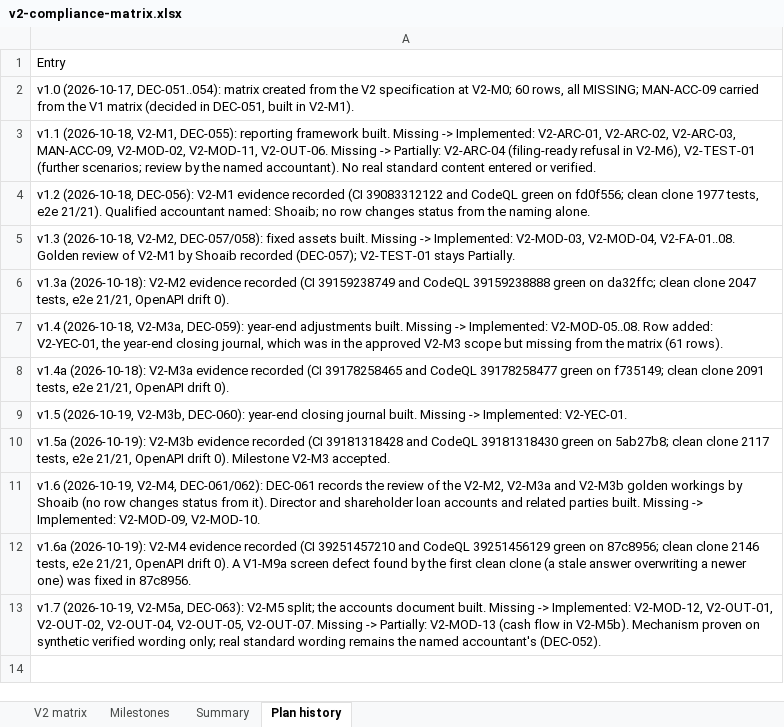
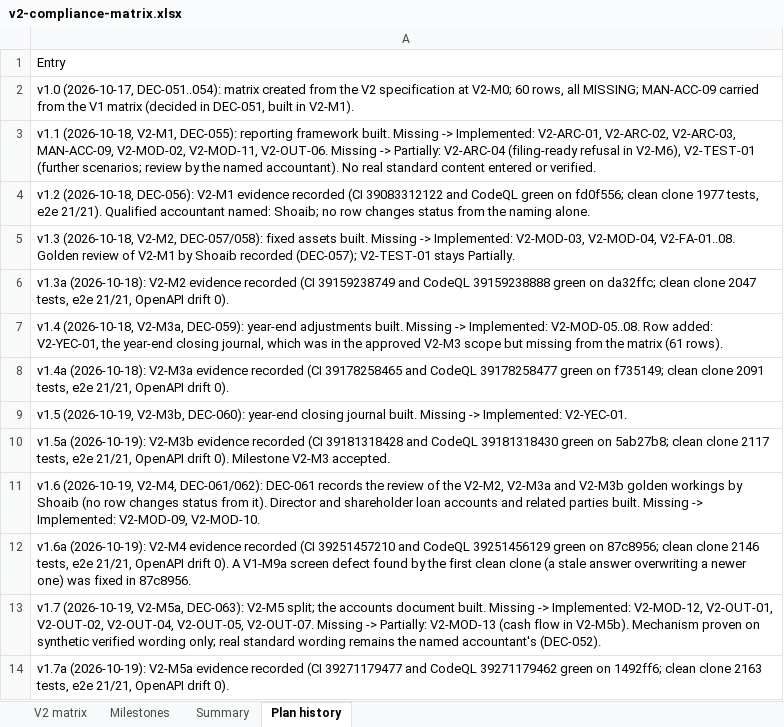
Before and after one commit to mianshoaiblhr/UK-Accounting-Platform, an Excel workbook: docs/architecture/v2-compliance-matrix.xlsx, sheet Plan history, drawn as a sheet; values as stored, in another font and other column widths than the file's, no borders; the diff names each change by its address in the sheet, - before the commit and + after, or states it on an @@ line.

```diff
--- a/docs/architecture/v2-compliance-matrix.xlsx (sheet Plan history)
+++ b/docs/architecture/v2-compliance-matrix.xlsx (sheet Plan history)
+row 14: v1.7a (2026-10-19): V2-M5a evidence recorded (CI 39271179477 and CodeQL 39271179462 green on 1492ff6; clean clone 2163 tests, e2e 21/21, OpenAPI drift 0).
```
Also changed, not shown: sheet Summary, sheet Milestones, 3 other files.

━━━━━━━━━━━━━━━━━━━━

* [PROBLEM STATEMENT] Look through the entries above, and wherever a line holds the string "docs", copy it.

* [RESPONSE TO THIS EXERCISE]
Before and after one commit to mianshoaiblhr/UK-Accounting-Platform, an Excel workbook: docs/architecture/v2-compliance-matrix.xlsx, sheet Plan history, drawn as a sheet; values as stored, in another font and other column widths than the file's, no borders; the diff names each change by its address in the sheet, - before the commit and + after, or states it on an @@ line.
--- a/docs/architecture/v2-compliance-matrix.xlsx (sheet Plan history)
+++ b/docs/architecture/v2-compliance-matrix.xlsx (sheet Plan history)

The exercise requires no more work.